There are numerous options for scripting common SQL Server tasks. Most tasks can be scripted and many times the need evolves as the environment changes. It may begin with a simple task to backup production and restore it to a lower environment. Next, you may have the need to cleanse sensitive data from the lower environments. Later you may be tasked with automating the process of destroying and rebuilding an environment as needed. All of this and more can be automated. In this post, we’ll discuss a few options and their benefits. It is not an all-inclusive list but focuses on more common options that may exist within your environment.
Simple T-SQL is a good start when scripting simple tasks. Since your team already works with T-SQL, it greatly reduces the learning curve compared to other options. Many tasks can be accomplished aside from data manipulation. Leveraging the DMVs or even scripts that reach out to gather performance counters or other OS information can be useful within this scope. It can be a convenient option for tasks like a backup/restore between servers or emailing a summary of failed jobs for the day on the server.
Batch files are useful for many tasks that may need to be removed from the SQL Server environment itself. There is still the ability to run queries via sqlcmd but it also enables tasks that either requires a resource that cannot be accessed via T-SQL or if restarting the SQL services are a necessary part of the task. They are also useful in environments where the SQL Server Agent is not available. Batch files could be called by Task Scheduler to handle maintenance tasks.
PowerShell greatly increases power over batch files with less effort. More advanced scripting is generally simpler in PowerShell due to things like it’s .NET and WMI integrations and ability to chain commands together. The ability to create modules as well as the readily available modules from others can make tasks much simpler.

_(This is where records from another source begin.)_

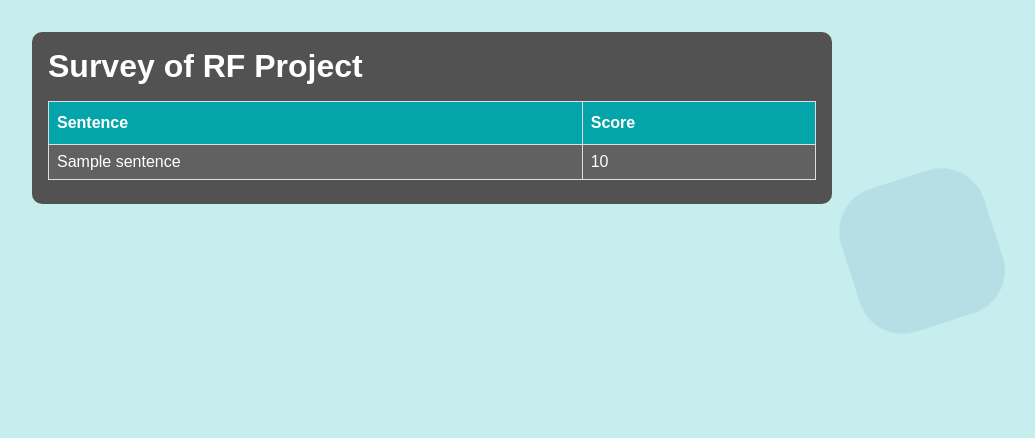
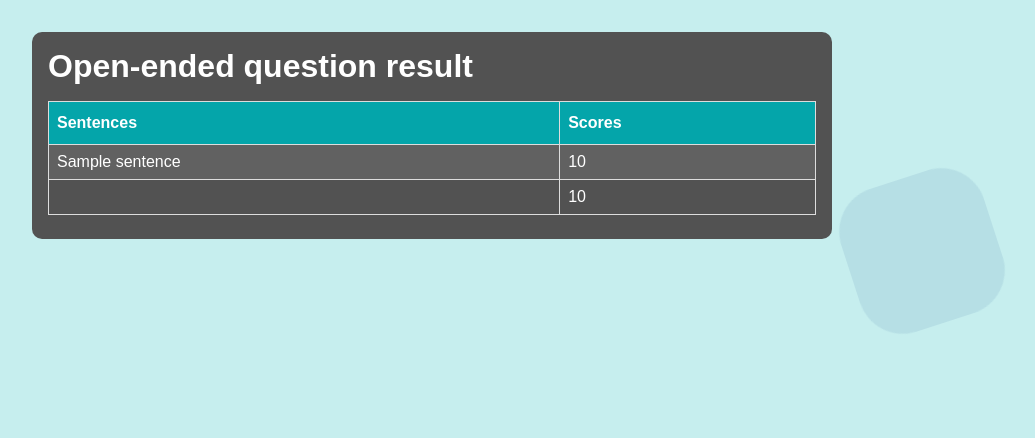
Before and after one commit to thezline/reading-feelings, a Flask app: template templates/score.html in a window 1280 px wide. Shown: the top 438 px of the page, without its empty margins (208-1243 px from the left). Run offline with Flask 2, Linux system fonts and the light colour scheme; the template is opened without the code that fills it: most values are stand-ins (such as "Sample title", 1, 10 or a date in 2020).

Commit message:
Average added in score.html

```diff
--- a/intelli/Sentiment_Analyzer.py
+++ b/intelli/Sentiment_Analyzer.py
@@ -28,6 +28,7 @@ class Sentiment_Analyzer:
         data = {}
         data['sentimentalScore'] = []
         data['normalQuestions'] = []
+        data["totalAverage"] = []
 
         for sentence in sentences:
             scores = analizer.polarity_scores(sentence)
@@ -45,7 +46,7 @@ class Sentiment_Analyzer:
             })
 
         # Adds de total average
-        data["sentimentalScore"].append({
+        data["totalAverage"].append({
             "average": float("{0:.3f}".format(self.average / self.count)),
         })
 
--- a/templates/score.html
+++ b/templates/score.html
@@ -9,12 +9,12 @@
     <div class="container">
         <div class="child">
             <div class="h1Div">
-                <h1>Survey of RF Project</h1>
+                <h1>Open-ended question result</h1>
             </div>
             <table id="scoreTable">
                 <tr>
-                    <th>Sentence</th>
-                    <th>Score</th>
+                    <th>Sentences</th>
+                    <th>Scores</th>
                 </tr>
                 {% for elements in data['sentimentalScore'] %}
                     <tr>
@@ -22,6 +22,12 @@
                         <td>{{ elements.score }}</td>
                     </tr>
                 {% endfor %}
+                {% for elements in data['totalAverage'] %}
+                    <tr>
+                        <td></td>
+                        <td>{{ elements.average }}</td>
+                    </tr>
+                {% endfor %}
             </table>
         </div>
     </div>
```
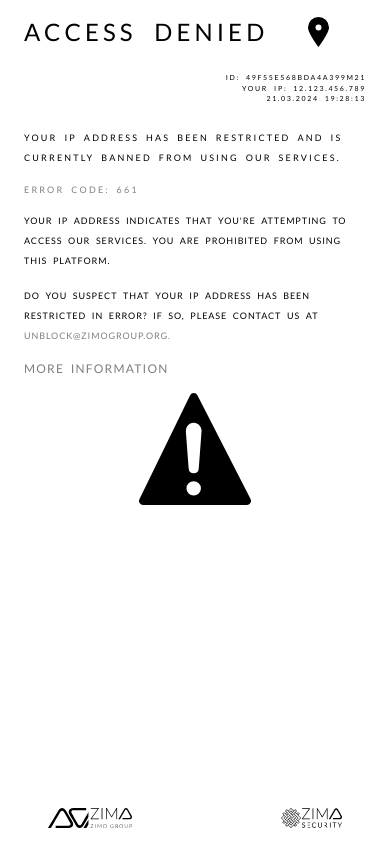
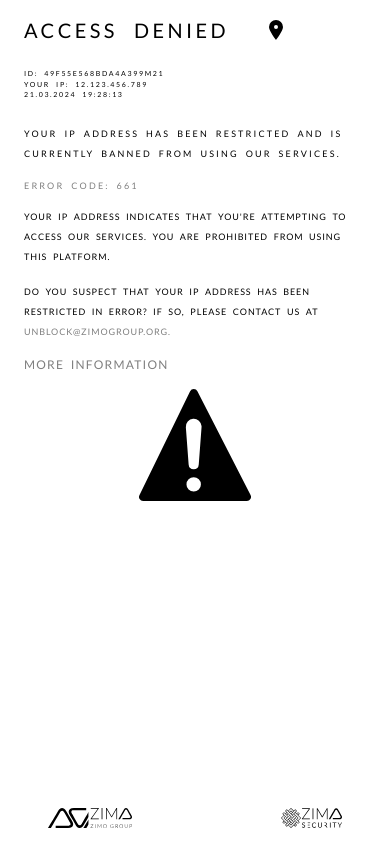
Before and after one commit to HisamNasir/Access-Denied, a Next.js app: page / in a window 390 px wide. Built offline with nearby package versions, Linux system fonts and the light colour scheme.

Commit message:
Update page.tsx

```diff
--- a/app/page.tsx
+++ b/app/page.tsx
@@ -8,18 +8,18 @@ export default function Home() {
       <div className=" relative  font px-6 sm:px-12 py-4 md:px-16 md:py-8 lg:px-18 lg:py-10 2xl:px-20 2xl:py-12 sm:space-y-[38px] md:space-y-[48px] lg:space-y-[45px] 2xl:space-y-[70px]">
         <div className=" sm:flex space-y-6 max-sm:mb-6 justify-between">
           <div className=" max-h-min flex items-center gap-10 md:gap-12 lg:gap-16 xl:gap-20 2xl:gap-[100px]">
-            <h1 className=" text-2xl sm:text-3xl md:text-4xl lg:text-5xl xl:text-6xl 2xl:text-[65px]">
+            <h1 className=" text-xl sm:text-3xl md:text-4xl lg:text-5xl xl:text-6xl 2xl:text-[65px]">
               Access Denied
             </h1>
             <Image
               width={46}
               height={65}
               alt=""
-              className=" h-[30px] md:h-9 lg:h-12 xl:h-[60px] 2xl:h-[65px] w-auto "
+              className=" h-[20px] sm:h-[30px] md:h-9 lg:h-12 xl:h-[60px] 2xl:h-[65px] w-auto "
               src={"/location.svg"}
             />
           </div>
-          <div className="sm:space-y-2 text-[7px] lg:text-xs text-end ">
+          <div className="sm:space-y-2 text-[7px] lg:text-xs sm:text-end ">
             <p>ID: 49f55e568bda4a399m21</p>
             <p>YOUR IP: 12.123.456.789</p>
             <p>
```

Dbatools adds many modules to PowerShell to make common DBA tasks trivial. It loads hundreds of commands that can handle many types of tasks for managing, configuring, and installing or patching SQL Server. Many of these commands can also be chained together so a command to check for registered servers could be piped a command to check for failed jobs which could then be emailed out with relatively little scripting necessary.
Ansible is very powerful when it comes to provisioning. Although it may not be the first choice for many ongoing daily tasks with SQL Server, Ansible can be great at setting up SQL Servers consistently according to your team’s practices. A playbook can be created to install and configure SQL Server to reduce setup time and keep the environment consistent. It can also be combined with other tools such as Terraform to give additional power. As an example, a test environment could be destroyed and completely recreated in a VMware cluster in minutes rather than hours.
These are just a few of the options available. There are many other methods that could be used; however, these are common options and skillsets in an enterprise environment. They can also be ran from commonly available schedulers if they need to be done on a regular basis.
By following these best practices, we hope you understand more of your options when it comes to scripting common SQL Server tasks. For any other SQL server support questions, reach out to our team of experts at House of Brick today.